Segment Open

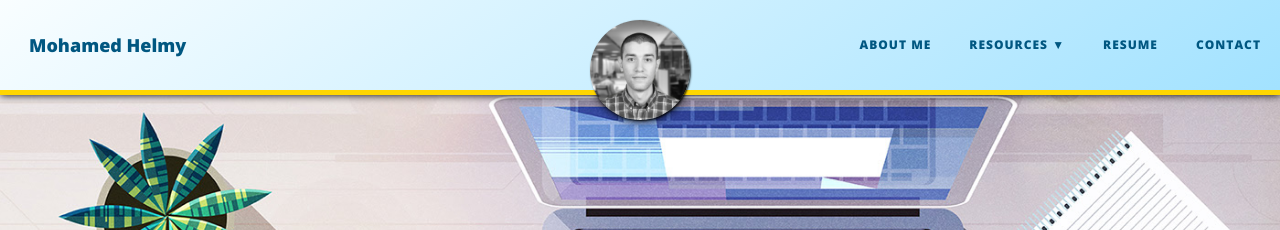
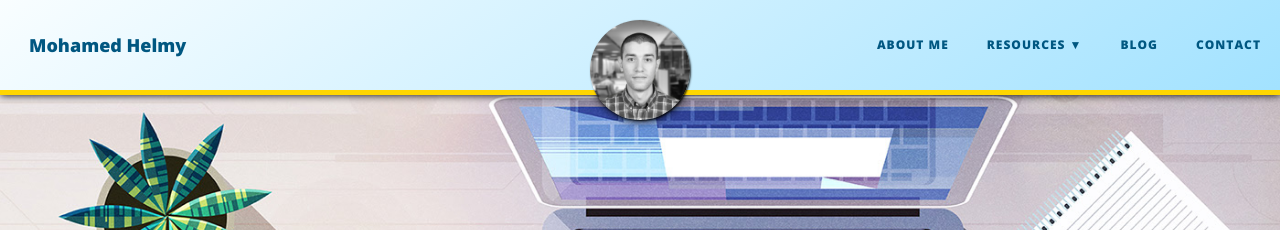
Before and after one commit to M-Helmy/m-helmy.github.io, a Jekyll site: the page built from index.md, in a window 1280 px wide. Shown: the top 230 px of the page. Built offline with Jekyll 4.4.1, drawn with Linux system fonts in a browser that asks for light colours; nearby versions of some CDN libraries; comment, search, counter and statistics services are not loaded.

Commit message:
Update _config.yml

```diff
--- a/_config.yml
+++ b/_config.yml
@@ -28,7 +28,7 @@ navbar-links:
     - linkedin: "https://www.linkedin.com/in/mohamedhelmy/"
     - Learn markdown: "http://www.markdowntutorial.com/"
     - GitHub Profile: "https://github.com/M-Helmy"
-  Resume: "index.md"
+  Blog: "blog"
   Contact: "contact"
 # Image to show in the navigation bar - image must be a square (width = height)
 # Remove this parameter if you don't want an image in the navbar
```
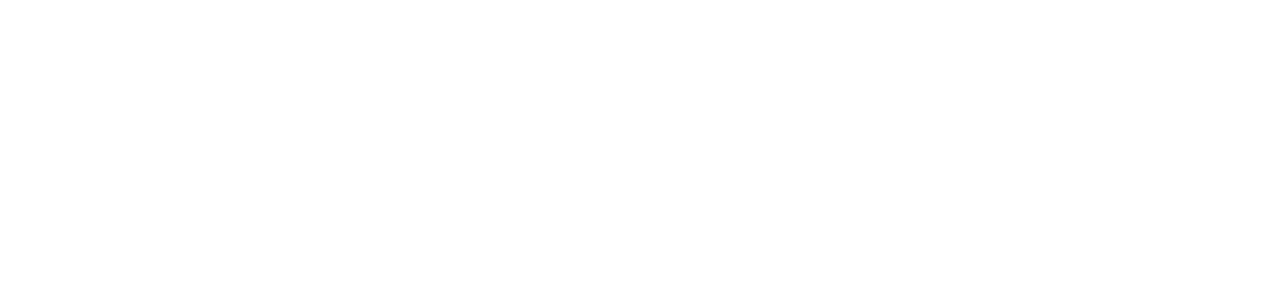
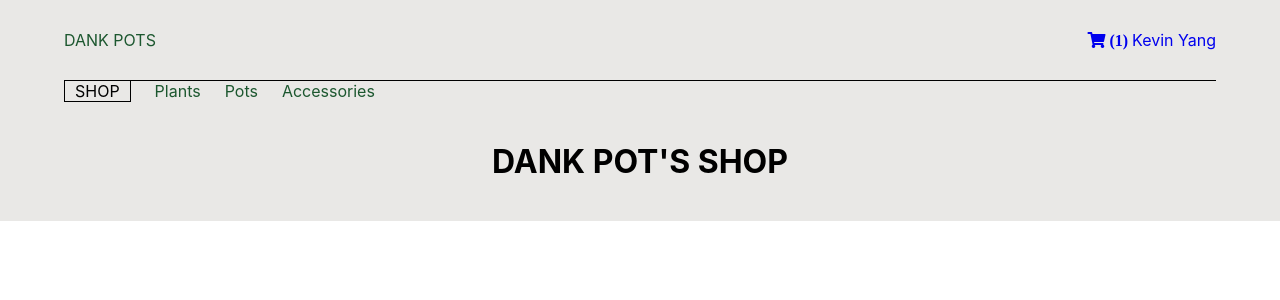
Before and after one commit to kyblockstacking/ecommerce_template, a React (Create React App) app: page /shop in a window 1280 px wide. Shown: the top 300 px of the page. Built offline with nearby package versions, Linux system fonts and the light colour scheme.

Commit message:
add initial shop page

```diff
--- a/src/App.js
+++ b/src/App.js
@@ -3,19 +3,22 @@
 
 import Navbar from './Components/Navbar.jsx';
 import Landing from './Components/Landing.jsx';
+import FeaturedSection from './Components/FeaturedSection.jsx';
 
-import FeaturedSection from './Components/FeaturedSection.jsx';
+import Shop from './Components/Shop.jsx';
 
 class App extends Component {
   render() {
     return (
       <Router>
         <div className='App'>
-          {/* HOME PAGE START */}
-          <Route exact path='/' component={Navbar} />
+
+          <Route path='/' component={Navbar} />
+
           <Route exact path='/' component={Landing} />
           <Route exact path='/' component={FeaturedSection} />
-          {/* HOME PAGE END */}
+
+          <Route exact path='/shop' component={Shop} />
         </div>
       </Router >
     );
--- a/src/CSS/FeatureBox.scss
+++ b/src/CSS/FeatureBox.scss
@@ -6,7 +6,7 @@
   box-shadow: 0px 0px 10px rgba(0, 0, 0, 0.6);
   width: 350px;
   height: 350px;
-  margin: 0 auto;
+  margin: 10px auto;
   transition: transform 0.25s ease;
   &:hover {
     transform: scale(1.2);
--- /dev/null
+++ b/src/CSS/Shop.scss
@@ -0,0 +1,11 @@
+.shop {
+  margin: 0 auto;
+  max-width: 100vw;
+  background: #e9e8e6;
+  padding: 5vh 5vw;
+}
+
+.shopTitle {
+  display: flex;
+  justify-content: center;
+}
--- /dev/null
+++ b/src/Components/Shop.jsx
@@ -0,0 +1,15 @@
+import React, { Component } from 'react';
+
+import '../CSS/Shop.scss';
+
+class Shop extends Component {
+    render() {
+        return (
+            <div className='shop'>
+                <h1 class='shopTitle'>DANK POT'S SHOP</h1>
+            </div>
+        );
+    };
+};
+
+export default Shop;
```
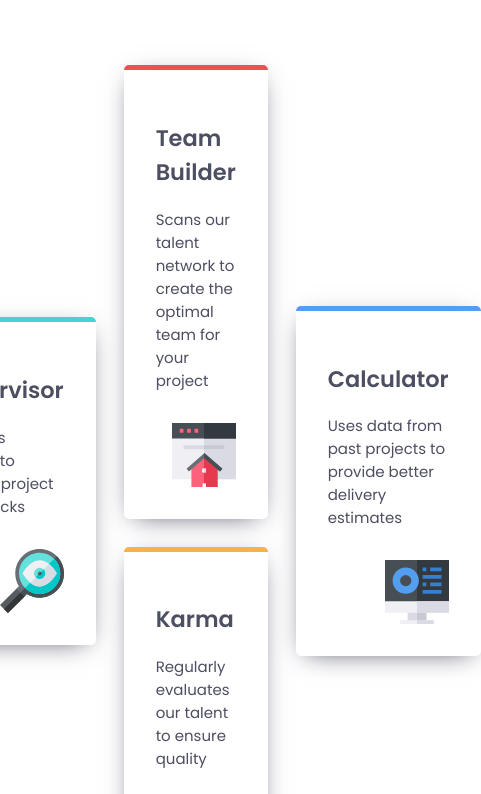
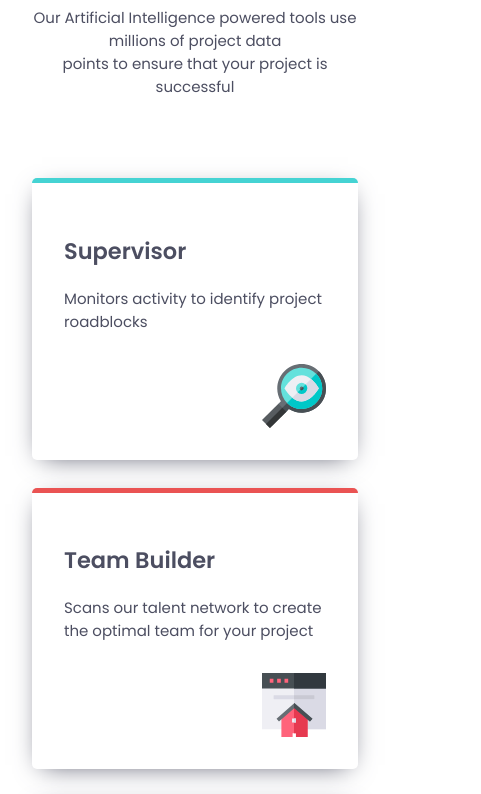
Before and after one commit to Gnandal/four-card-feature-section-master, a plain HTML site: page index.html in a window 390 px wide. Shown: the part 294-1088 px from the top of the page, 481 px wide, since content can reach past the window. Drawn offline with Linux system fonts and the light colour scheme.

Commit message:
responsive design

```diff
--- a/style.css
+++ b/style.css
@@ -26,7 +26,7 @@ body {
     max-width: 1200px;
 
     margin: auto;
-    padding-top: 5rem;
+    padding: 5rem 2rem;
 
     overflow-y: scroll;
 }
@@ -89,3 +89,11 @@ main>div>img {
     float: right;
     margin-top: 1rem;
 }
+
+@media screen and (max-width: 900px) {
+    main {
+        display: flex;
+        flex-direction: column;
+        align-items: stretch;
+    }
+}
```
Also changed, not shown: 2 other files.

Segment Closed

PROBLEM DESCRIPTION: All of the records need to be restated word for word, but not the pictures.

WRITTEN ANSWER:
Before and after one commit to M-Helmy/m-helmy.github.io, a Jekyll site: the page built from index.md, in a window 1280 px wide. Shown: the top 230 px of the page. Built offline with Jekyll 4.4.1, drawn with Linux system fonts in a browser that asks for light colours; nearby versions of some CDN libraries; comment, search, counter and statistics services are not loaded.

Commit message:
Update _config.yml

```diff
--- a/_config.yml
+++ b/_config.yml
@@ -28,7 +28,7 @@ navbar-links:
     - linkedin: "https://www.linkedin.com/in/mohamedhelmy/"
     - Learn markdown: "http://www.markdowntutorial.com/"
     - GitHub Profile: "https://github.com/M-Helmy"
-  Resume: "index.md"
+  Blog: "blog"
   Contact: "contact"
 # Image to show in the navigation bar - image must be a square (width = height)
 # Remove this parameter if you don't want an image in the navbar
```
Before and after one commit to kyblockstacking/ecommerce_template, a React (Create React App) app: page /shop in a window 1280 px wide. Shown: the top 300 px of the page. Built offline with nearby package versions, Linux system fonts and the light colour scheme.

Commit message:
add initial shop page

```diff
--- a/src/App.js
+++ b/src/App.js
@@ -3,19 +3,22 @@
 
 import Navbar from './Components/Navbar.jsx';
 import Landing from './Components/Landing.jsx';
+import FeaturedSection from './Components/FeaturedSection.jsx';
 
-import FeaturedSection from './Components/FeaturedSection.jsx';
+import Shop from './Components/Shop.jsx';
 
 class App extends Component {
   render() {
     return (
       <Router>
         <div className='App'>
-          {/* HOME PAGE START */}
-          <Route exact path='/' component={Navbar} />
+
+          <Route path='/' component={Navbar} />
+
           <Route exact path='/' component={Landing} />
           <Route exact path='/' component={FeaturedSection} />
-          {/* HOME PAGE END */}
+
+          <Route exact path='/shop' component={Shop} />
         </div>
       </Router >
     );
--- a/src/CSS/FeatureBox.scss
+++ b/src/CSS/FeatureBox.scss
@@ -6,7 +6,7 @@
   box-shadow: 0px 0px 10px rgba(0, 0, 0, 0.6);
   width: 350px;
   height: 350px;
-  margin: 0 auto;
+  margin: 10px auto;
   transition: transform 0.25s ease;
   &:hover {
     transform: scale(1.2);
--- /dev/null
+++ b/src/CSS/Shop.scss
@@ -0,0 +1,11 @@
+.shop {
+  margin: 0 auto;
+  max-width: 100vw;
+  background: #e9e8e6;
+  padding: 5vh 5vw;
+}
+
+.shopTitle {
+  display: flex;
+  justify-content: center;
+}
--- /dev/null
+++ b/src/Components/Shop.jsx
@@ -0,0 +1,15 @@
+import React, { Component } from 'react';
+
+import '../CSS/Shop.scss';
+
+class Shop extends Component {
+    render() {
+        return (
+            <div className='shop'>
+                <h1 class='shopTitle'>DANK POT'S SHOP</h1>
+            </div>
+        );
+    };
+};
+
+export default Shop;
```
Before and after one commit to Gnandal/four-card-feature-section-master, a plain HTML site: page index.html in a window 390 px wide. Shown: the part 294-1088 px from the top of the page, 481 px wide, since content can reach past the window. Drawn offline with Linux system fonts and the light colour scheme.

Commit message:
responsive design

```diff
--- a/style.css
+++ b/style.css
@@ -26,7 +26,7 @@ body {
     max-width: 1200px;
 
     margin: auto;
-    padding-top: 5rem;
+    padding: 5rem 2rem;
 
     overflow-y: scroll;
 }
@@ -89,3 +89,11 @@ main>div>img {
     float: right;
     margin-top: 1rem;
 }
+
+@media screen and (max-width: 900px) {
+    main {
+        display: flex;
+        flex-direction: column;
+        align-items: stretch;
+    }
+}
```
Also changed, not shown: 2 other files.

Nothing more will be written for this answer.